Why I'm Attending an Immersive Software Engineering School

Sometime in late 2014, I began to think about my career and the next steps I wanted to take. I had an idea of what interested me - technology, problem-solving, and working with others. Innovation and good product design excited me. I wanted to be involved in product management, to be part of building a truly useful product for people.

I quickly realized that I needed to grow my skills, that I didn’t have the right tools to build the useful products I so desired. I wasn’t solely interested in building software products, but also thought about the possibility of designing non-software products that solved a problem (a ‘smart’ desk designed for students, a wallet belt holster, and others).

I thought about it some more, and the prospect of learning software skills stood out to me. I read about the pending talent gap, about how many tech jobs will be created with not enough people to fill them. I read about how software was changing and disrupting entire industries (see post about Breaking Smart). There were relatively low barriers to entry for someone to develop their software skills and build awesome products. I knew it would require a great deal of time and dedication, but I was prepared to apply myself.

I first tried my hand at MooCs (massive open online courses). It was very difficult, watching lectures, trying to do the homeworks, getting stuck, falling behind, and ultimately not being able to persist through the whole course. I especially enjoyed working through UC Berkeley’s EdX course on Engineering Software as a Service where I learned about SaaS topics and some Ruby on Rails. But learning on my own was tough, so I looked for more collaborative ways to learn.

I began to go out to local meetups and programming workshops. I attended a Hack Reactor (formerly MakerSquare) JavaScript Fundamentals workshop that was extremely helpful. Codesmith’s Build With Code workshops were also a great help for me. Learning with others and being able to attend in-person lectures were better than learning on my own through a MooC.
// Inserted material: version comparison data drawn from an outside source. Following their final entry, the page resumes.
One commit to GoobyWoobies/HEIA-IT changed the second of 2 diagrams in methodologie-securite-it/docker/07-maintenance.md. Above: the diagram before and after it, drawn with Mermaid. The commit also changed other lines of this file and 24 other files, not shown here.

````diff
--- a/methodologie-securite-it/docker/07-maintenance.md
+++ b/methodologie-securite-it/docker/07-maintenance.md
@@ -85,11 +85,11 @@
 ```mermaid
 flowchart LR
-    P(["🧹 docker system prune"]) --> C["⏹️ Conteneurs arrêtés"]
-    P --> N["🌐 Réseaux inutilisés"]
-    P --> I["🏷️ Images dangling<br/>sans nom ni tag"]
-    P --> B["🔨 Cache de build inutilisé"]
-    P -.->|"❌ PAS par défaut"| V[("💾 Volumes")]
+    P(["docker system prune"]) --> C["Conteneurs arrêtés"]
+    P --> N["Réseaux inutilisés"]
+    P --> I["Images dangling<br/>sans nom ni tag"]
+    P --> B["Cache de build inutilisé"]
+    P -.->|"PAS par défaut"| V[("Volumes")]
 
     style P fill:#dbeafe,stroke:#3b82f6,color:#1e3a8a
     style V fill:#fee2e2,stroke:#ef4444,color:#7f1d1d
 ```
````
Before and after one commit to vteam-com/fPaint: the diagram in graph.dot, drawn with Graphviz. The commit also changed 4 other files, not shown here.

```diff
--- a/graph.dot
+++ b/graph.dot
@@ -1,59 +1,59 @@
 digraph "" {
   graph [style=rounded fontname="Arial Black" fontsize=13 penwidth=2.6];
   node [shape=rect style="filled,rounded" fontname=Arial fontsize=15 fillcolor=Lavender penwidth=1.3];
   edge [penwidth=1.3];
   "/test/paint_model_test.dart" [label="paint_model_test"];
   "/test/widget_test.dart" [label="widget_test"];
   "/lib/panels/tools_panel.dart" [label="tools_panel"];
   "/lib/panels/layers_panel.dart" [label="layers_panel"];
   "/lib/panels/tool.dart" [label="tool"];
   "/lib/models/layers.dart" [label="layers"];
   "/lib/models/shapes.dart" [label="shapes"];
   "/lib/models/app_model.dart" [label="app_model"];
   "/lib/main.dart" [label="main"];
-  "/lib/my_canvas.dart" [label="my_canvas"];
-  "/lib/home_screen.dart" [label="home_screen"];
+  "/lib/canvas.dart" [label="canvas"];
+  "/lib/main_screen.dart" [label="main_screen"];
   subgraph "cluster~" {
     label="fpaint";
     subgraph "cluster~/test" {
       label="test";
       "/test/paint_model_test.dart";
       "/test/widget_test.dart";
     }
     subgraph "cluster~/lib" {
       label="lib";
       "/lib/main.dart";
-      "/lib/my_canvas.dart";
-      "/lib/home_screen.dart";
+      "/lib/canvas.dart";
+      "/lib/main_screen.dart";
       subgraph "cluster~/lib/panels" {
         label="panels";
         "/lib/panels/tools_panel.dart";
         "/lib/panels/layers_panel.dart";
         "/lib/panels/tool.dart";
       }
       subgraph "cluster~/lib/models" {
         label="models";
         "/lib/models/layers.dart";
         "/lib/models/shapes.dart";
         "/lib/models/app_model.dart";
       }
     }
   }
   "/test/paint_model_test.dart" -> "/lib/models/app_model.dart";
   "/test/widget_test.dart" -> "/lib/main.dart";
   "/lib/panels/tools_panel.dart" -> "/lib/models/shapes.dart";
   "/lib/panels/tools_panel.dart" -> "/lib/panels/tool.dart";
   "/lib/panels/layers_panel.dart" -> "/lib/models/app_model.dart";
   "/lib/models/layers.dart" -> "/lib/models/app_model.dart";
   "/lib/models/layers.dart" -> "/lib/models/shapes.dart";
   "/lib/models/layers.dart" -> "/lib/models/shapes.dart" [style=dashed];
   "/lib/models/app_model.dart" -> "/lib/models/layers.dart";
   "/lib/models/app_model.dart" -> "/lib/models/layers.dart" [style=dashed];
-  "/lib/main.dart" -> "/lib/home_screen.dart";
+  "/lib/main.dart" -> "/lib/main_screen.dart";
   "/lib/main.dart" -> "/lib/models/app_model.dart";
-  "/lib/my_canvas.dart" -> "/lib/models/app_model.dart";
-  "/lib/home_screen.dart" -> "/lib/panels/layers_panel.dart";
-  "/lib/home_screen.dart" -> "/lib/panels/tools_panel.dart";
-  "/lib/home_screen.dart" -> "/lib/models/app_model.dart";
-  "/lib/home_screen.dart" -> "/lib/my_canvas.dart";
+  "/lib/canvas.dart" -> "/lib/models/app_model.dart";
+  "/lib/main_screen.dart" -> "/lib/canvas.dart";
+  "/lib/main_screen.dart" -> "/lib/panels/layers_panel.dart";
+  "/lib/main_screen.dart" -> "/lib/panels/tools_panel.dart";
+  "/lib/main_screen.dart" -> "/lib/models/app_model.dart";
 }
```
However, my skills were not progressing as quickly as I had hoped. If I wanted to fully switch to a career in software engineering and development, spending 5-10 hours a week would not suffice. I began to research more about these coding bootcamps, or immersive software engineering schools. Long story short, I realized that time = money, and that attending a bootcamp like Hack Reactor would provide the best and most efficient path towards a career in software development.

I am happy to say that I applied and was accepted into the Hack Reactor January cohort! I am currently working through the pre-course material and am hopeful, excited, and hungry to dive into software development. During these next few months, I hope to develop software, engineering, product, and team skills to build products that are truly useful for people.